BEGIN

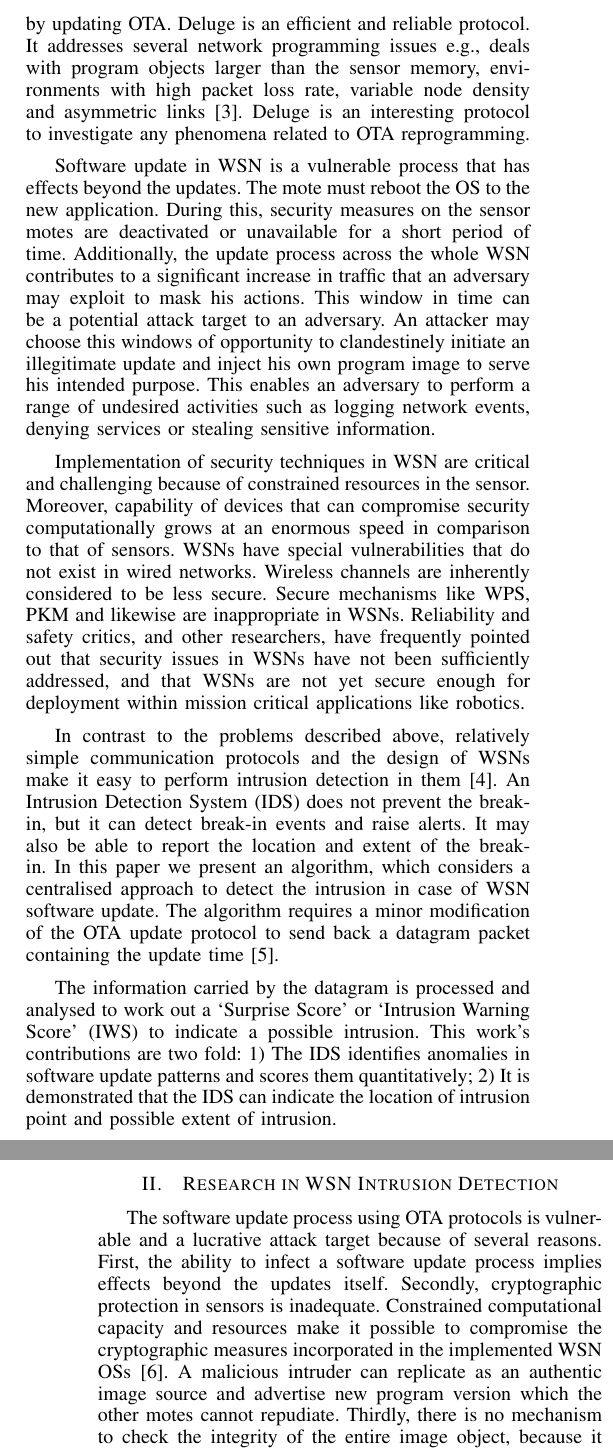
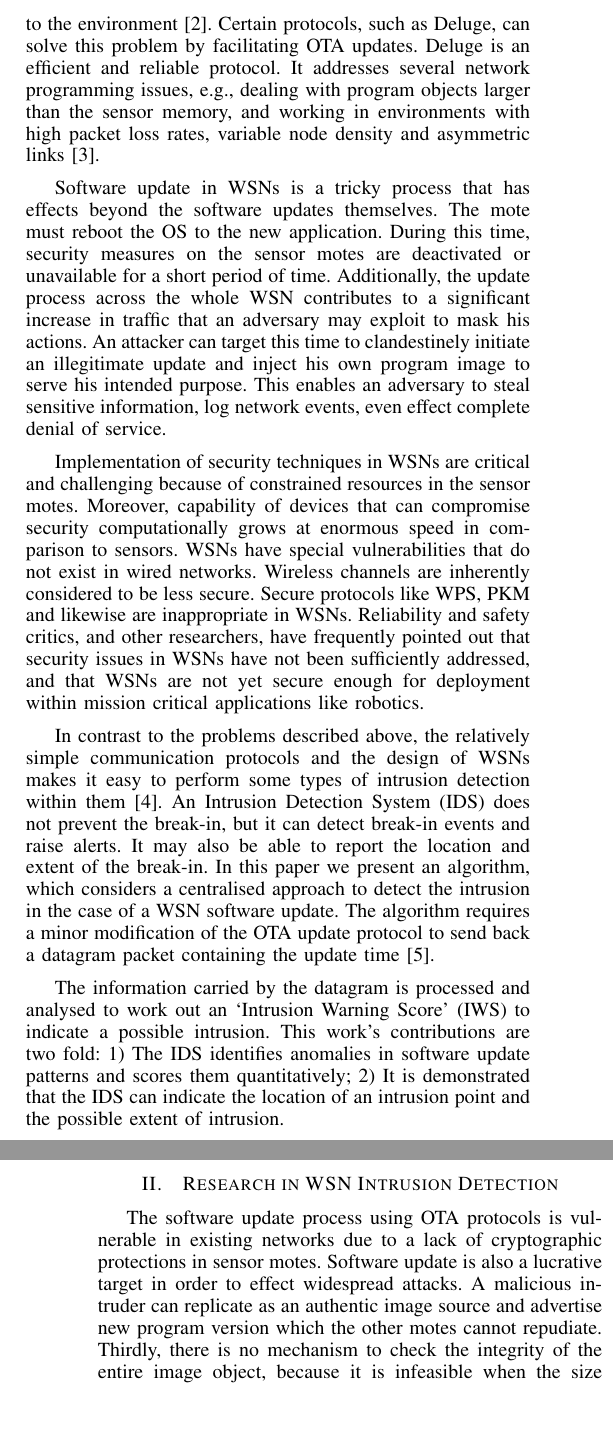
Before and after one commit to ashrafbd/ICARA2015, a LaTeX paper (Camera_ready.tex): two parts of the columns of pages 1 and 2 of 7, joined at a grey line, cut at the place of the change, the shorter picture padded with empty space. Compiled offline with pdfLaTeX.

Commit message:
Changes ported to Camera_ready.tex.

```diff
--- a/Camera_ready.tex
+++ b/Camera_ready.tex
@@ -91,2 +95 @@ for older adults employ wireless sensors as well. Conversely,
 robotics can also be utilised to solve WSN problems like
-sensor deployment or relocation in hostile environment, data aggregation, acting as data mules~\cite{Shue13}.
@@ -97,6 +101,4 @@ wireless sensors collaborate. Multiple robots can benefit from
 navigating in WSN-assisted environments without depending
 on GPS signals. Robots can also dynamically change the
 sensor applications over the air (OTA) to suit changes
-in its environmental sensing requirements. However, security of
-technologies is one of the major concerns in such collaborative
-approach.
+in environmental sensing requirements. However, the security of
@@ -105,2 +108,3 @@ Wireless sensor devices in WSN are known as nodes or
 motes. The manager node, which is generally connected to
-a workstation and has long lasting power source is called a sink
+a workstation and a long lasting power source is called a sink
+or a base station. All sensor nodes in a WSN have a unique
@@ -112,0 +114 @@ is the time when any mote begins executing a new version
+sensor operating system (OS) software. We use the term `update time'
@@ -120,65 +120,73 @@ Certain protocols like Deluge can solve this problem
-by updating OTA. Deluge is an efficient and reliable protocol.
-It addresses several network programming issues e.g., deals
-with program objects larger than the sensor memory, environments with high packet loss rate, variable node density
+WSNs often need to be updated after deployment to accommodate bug-fixes, changes in requirements, or alterations to
+the environment~\cite{ISI:000253439700120}.
+%sensing applications, or scientific requirements
+% <dme> unclear intellectual structure of that list: messy overlaps between scientific requirements and requirements, for example.
+Certain protocols, such as Deluge, can solve this problem
+by facilitating OTA updates. Deluge is an efficient and reliable protocol.
+It addresses several network programming issues, e.g., dealing
+with program objects larger than the sensor memory, and working in environments with high packet loss rates, variable node density
 and asymmetric links~\cite{1031506}.
-Deluge is an interesting protocol
-to investigate any phenomena related to OTA reprogramming.
+%Deluge is an interesting protocol
+%to investigate any phenomena related to OTA reprogramming.
+% <dme> above doesn't add anything. It doesn't say why it's interesting.
 
-Software update in WSN is a vulnerable process that has
-effects beyond the updates.
+Software update in WSNs is a tricky process that has
+effects beyond the software updates themselves.
 The mote must reboot the OS to the new application.
 During
-this, security measures on the sensor motes are deactivated or
+this time, security measures on the sensor motes are deactivated or
 unavailable for a short period of time. Additionally, the update
 process across the whole WSN contributes to a significant
 increase in traffic that an adversary may exploit to mask his
-actions.
-This window in time can be a potential attack target to an adversary.
-An attacker may choose this windows of opportunity to clandestinely initiate
+actions. An attacker can target this time to clandestinely initiate
 an illegitimate update and inject his own program image
-to serve his intended purpose. This enables an adversary to perform a range of undesired activities
-such as logging network events, denying services or stealing sensitive information.
+to serve his intended purpose. This enables an adversary to
+steal sensitive information, log network events, even effect complete
+denial of service.
 
-Implementation of security techniques in WSN are critical
-and challenging because of constrained resources in the sensor.
+Implementation of security techniques in WSNs are critical
+and challenging because of constrained resources in the sensor motes.
 Moreover, capability of devices that can compromise security
-computationally grows at an enormous speed in comparison to
-that of sensors.
+computationally grows at enormous speed in comparison to
+sensors.
 %
 %In addition to that,
 WSNs have special vulnerabilities
 that do not exist in wired networks. Wireless channels are
-inherently considered to be less secure. Secure mechanisms
+inherently considered to be less secure. Secure protocols
 like WPS, PKM and likewise are inappropriate in WSNs.
+% <dme> needs citations ideally: you've not said what these are
 Reliability and safety critics, and other researchers, have
 frequently pointed out that security issues in WSNs have not
 been sufficiently addressed, and that WSNs are not yet secure
 enough for deployment within mission critical applications like
 robotics.
 
-In contrast to the problems described above, relatively
+In contrast to the problems described above, the relatively
 simple communication protocols and the design of WSNs
-make it easy to perform intrusion detection in them~\cite{quing09}.
+makes it easy to perform some types of intrusion detection within them~\cite{quing09}.
 An Intrusion Detection System (IDS) does not prevent the
 break-in, but it can detect break-in events and raise alerts. It
 may also be able to report the location and extent of the break-in.
 In this paper we present an algorithm, which considers a
-centralised approach to detect the intrusion in case of WSN
+centralised approach to detect the intrusion in the case of a WSN
 software update. The algorithm requires a minor modification
 of the OTA update protocol to send back a datagram packet
 containing the update time~\cite{tep116}.
 %\notedme{broken approach? (i.e. Skipping from simulation to IDS implementation when that's not possible.)}
 
 The information carried by the
-datagram is processed and analysed to work out a `Surprise
-Score' or `Intrusion Warning Score' (IWS) to indicate a
+datagram is processed and analysed to work out an
+%`Surprise Score'
+% <dme> quoted term introduced but used nowhere else in document.
+`Intrusion Warning Score' (IWS) to indicate a
 possible intrusion.
 This work's contributions are two fold:
 \begin{inparaenum}
 \item  The IDS identifies anomalies in software update patterns
 and scores them quantitatively;
 \item It is demonstrated that the IDS
-can indicate the location of intrusion point and possible extent
+can indicate the location of an intrusion point and the possible extent
 of intrusion.
 %scheme i.e., the IDS expectations can provide useful insight for designing secure WSN.
 \end{inparaenum}
@@ -205,12 +213,16 @@ Finally, we conclude our arguments in Section~\ref{sec:concl}.
 %in the field and relates it to motivation of the study.
 
 The software update process using OTA protocols is vulnerable
-and a lucrative attack target because of several reasons. First,
-the ability to infect a software update process implies effects
-beyond the updates itself. Secondly, cryptographic protection in
-sensors is inadequate. Constrained computational capacity and
-resources make it possible to compromise the cryptographic
-measures incorporated in the implemented WSN OSs~\cite{aes2011}.
+in existing networks due to a lack of cryptographic protections in sensor motes.
+Software update is also a lucrative target in order to effect widespread attacks.
+%and a lucrative attack target for several reasons.
+% First,
+% the ability to infect a software update process implies effects
+% beyond the updates itself. Secondly, cryptographic protection in
+% sensors is inadequate. Constrained computational capacity and
+% resources make it possible to compromise the cryptographic
+% measures incorporated in the implemented WSN OSs~\cite{aes2011}.
+% <dme> the above should have been fixed. It doesn't make sense, and isn't correct in as much as I think I know what you mean. Just because it was in the review copy doesn't mean it should stay wrong in the camera-ready.
 A  malicious intruder can replicate as an authentic
 image source and advertise new program version which the
 other motes cannot repudiate.
```
Also changed, not shown: Camera_ready.tex (55 more changed lines).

END

**Your instructions:** Omit pictures; set down the rest of the material word for word.

**Finished task:**
Before and after one commit to ashrafbd/ICARA2015, a LaTeX paper (Camera_ready.tex): two parts of the columns of pages 1 and 2 of 7, joined at a grey line, cut at the place of the change, the shorter picture padded with empty space. Compiled offline with pdfLaTeX.

Commit message:
Changes ported to Camera_ready.tex.

```diff
--- a/Camera_ready.tex
+++ b/Camera_ready.tex
@@ -91,2 +95 @@ for older adults employ wireless sensors as well. Conversely,
 robotics can also be utilised to solve WSN problems like
-sensor deployment or relocation in hostile environment, data aggregation, acting as data mules~\cite{Shue13}.
@@ -97,6 +101,4 @@ wireless sensors collaborate. Multiple robots can benefit from
 navigating in WSN-assisted environments without depending
 on GPS signals. Robots can also dynamically change the
 sensor applications over the air (OTA) to suit changes
-in its environmental sensing requirements. However, security of
-technologies is one of the major concerns in such collaborative
-approach.
+in environmental sensing requirements. However, the security of
@@ -105,2 +108,3 @@ Wireless sensor devices in WSN are known as nodes or
 motes. The manager node, which is generally connected to
-a workstation and has long lasting power source is called a sink
+a workstation and a long lasting power source is called a sink
+or a base station. All sensor nodes in a WSN have a unique
@@ -112,0 +114 @@ is the time when any mote begins executing a new version
+sensor operating system (OS) software. We use the term `update time'
@@ -120,65 +120,73 @@ Certain protocols like Deluge can solve this problem
-by updating OTA. Deluge is an efficient and reliable protocol.
-It addresses several network programming issues e.g., deals
-with program objects larger than the sensor memory, environments with high packet loss rate, variable node density
+WSNs often need to be updated after deployment to accommodate bug-fixes, changes in requirements, or alterations to
+the environment~\cite{ISI:000253439700120}.
+%sensing applications, or scientific requirements
+% <dme> unclear intellectual structure of that list: messy overlaps between scientific requirements and requirements, for example.
+Certain protocols, such as Deluge, can solve this problem
+by facilitating OTA updates. Deluge is an efficient and reliable protocol.
+It addresses several network programming issues, e.g., dealing
+with program objects larger than the sensor memory, and working in environments with high packet loss rates, variable node density
 and asymmetric links~\cite{1031506}.
-Deluge is an interesting protocol
-to investigate any phenomena related to OTA reprogramming.
+%Deluge is an interesting protocol
+%to investigate any phenomena related to OTA reprogramming.
+% <dme> above doesn't add anything. It doesn't say why it's interesting.
 
-Software update in WSN is a vulnerable process that has
-effects beyond the updates.
+Software update in WSNs is a tricky process that has
+effects beyond the software updates themselves.
 The mote must reboot the OS to the new application.
 During
-this, security measures on the sensor motes are deactivated or
+this time, security measures on the sensor motes are deactivated or
 unavailable for a short period of time. Additionally, the update
 process across the whole WSN contributes to a significant
 increase in traffic that an adversary may exploit to mask his
-actions.
-This window in time can be a potential attack target to an adversary.
-An attacker may choose this windows of opportunity to clandestinely initiate
+actions. An attacker can target this time to clandestinely initiate
 an illegitimate update and inject his own program image
-to serve his intended purpose. This enables an adversary to perform a range of undesired activities
-such as logging network events, denying services or stealing sensitive information.
+to serve his intended purpose. This enables an adversary to
+steal sensitive information, log network events, even effect complete
+denial of service.
 
-Implementation of security techniques in WSN are critical
-and challenging because of constrained resources in the sensor.
+Implementation of security techniques in WSNs are critical
+and challenging because of constrained resources in the sensor motes.
 Moreover, capability of devices that can compromise security
-computationally grows at an enormous speed in comparison to
-that of sensors.
+computationally grows at enormous speed in comparison to
+sensors.
 %
 %In addition to that,
 WSNs have special vulnerabilities
 that do not exist in wired networks. Wireless channels are
-inherently considered to be less secure. Secure mechanisms
+inherently considered to be less secure. Secure protocols
 like WPS, PKM and likewise are inappropriate in WSNs.
+% <dme> needs citations ideally: you've not said what these are
 Reliability and safety critics, and other researchers, have
 frequently pointed out that security issues in WSNs have not
 been sufficiently addressed, and that WSNs are not yet secure
 enough for deployment within mission critical applications like
 robotics.
 
-In contrast to the problems described above, relatively
+In contrast to the problems described above, the relatively
 simple communication protocols and the design of WSNs
-make it easy to perform intrusion detection in them~\cite{quing09}.
+makes it easy to perform some types of intrusion detection within them~\cite{quing09}.
 An Intrusion Detection System (IDS) does not prevent the
 break-in, but it can detect break-in events and raise alerts. It
 may also be able to report the location and extent of the break-in.
 In this paper we present an algorithm, which considers a
-centralised approach to detect the intrusion in case of WSN
+centralised approach to detect the intrusion in the case of a WSN
 software update. The algorithm requires a minor modification
 of the OTA update protocol to send back a datagram packet
 containing the update time~\cite{tep116}.
 %\notedme{broken approach? (i.e. Skipping from simulation to IDS implementation when that's not possible.)}
 
 The information carried by the
-datagram is processed and analysed to work out a `Surprise
-Score' or `Intrusion Warning Score' (IWS) to indicate a
+datagram is processed and analysed to work out an
+%`Surprise Score'
+% <dme> quoted term introduced but used nowhere else in document.
+`Intrusion Warning Score' (IWS) to indicate a
 possible intrusion.
 This work's contributions are two fold:
 \begin{inparaenum}
 \item  The IDS identifies anomalies in software update patterns
 and scores them quantitatively;
 \item It is demonstrated that the IDS
-can indicate the location of intrusion point and possible extent
+can indicate the location of an intrusion point and the possible extent
 of intrusion.
 %scheme i.e., the IDS expectations can provide useful insight for designing secure WSN.
 \end{inparaenum}
@@ -205,12 +213,16 @@ Finally, we conclude our arguments in Section~\ref{sec:concl}.
 %in the field and relates it to motivation of the study.
 
 The software update process using OTA protocols is vulnerable
-and a lucrative attack target because of several reasons. First,
-the ability to infect a software update process implies effects
-beyond the updates itself. Secondly, cryptographic protection in
-sensors is inadequate. Constrained computational capacity and
-resources make it possible to compromise the cryptographic
-measures incorporated in the implemented WSN OSs~\cite{aes2011}.
+in existing networks due to a lack of cryptographic protections in sensor motes.
+Software update is also a lucrative target in order to effect widespread attacks.
+%and a lucrative attack target for several reasons.
+% First,
+% the ability to infect a software update process implies effects
+% beyond the updates itself. Secondly, cryptographic protection in
+% sensors is inadequate. Constrained computational capacity and
+% resources make it possible to compromise the cryptographic
+% measures incorporated in the implemented WSN OSs~\cite{aes2011}.
+% <dme> the above should have been fixed. It doesn't make sense, and isn't correct in as much as I think I know what you mean. Just because it was in the review copy doesn't mean it should stay wrong in the camera-ready.
 A  malicious intruder can replicate as an authentic
 image source and advertise new program version which the
 other motes cannot repudiate.
```
Also changed, not shown: Camera_ready.tex (55 more changed lines).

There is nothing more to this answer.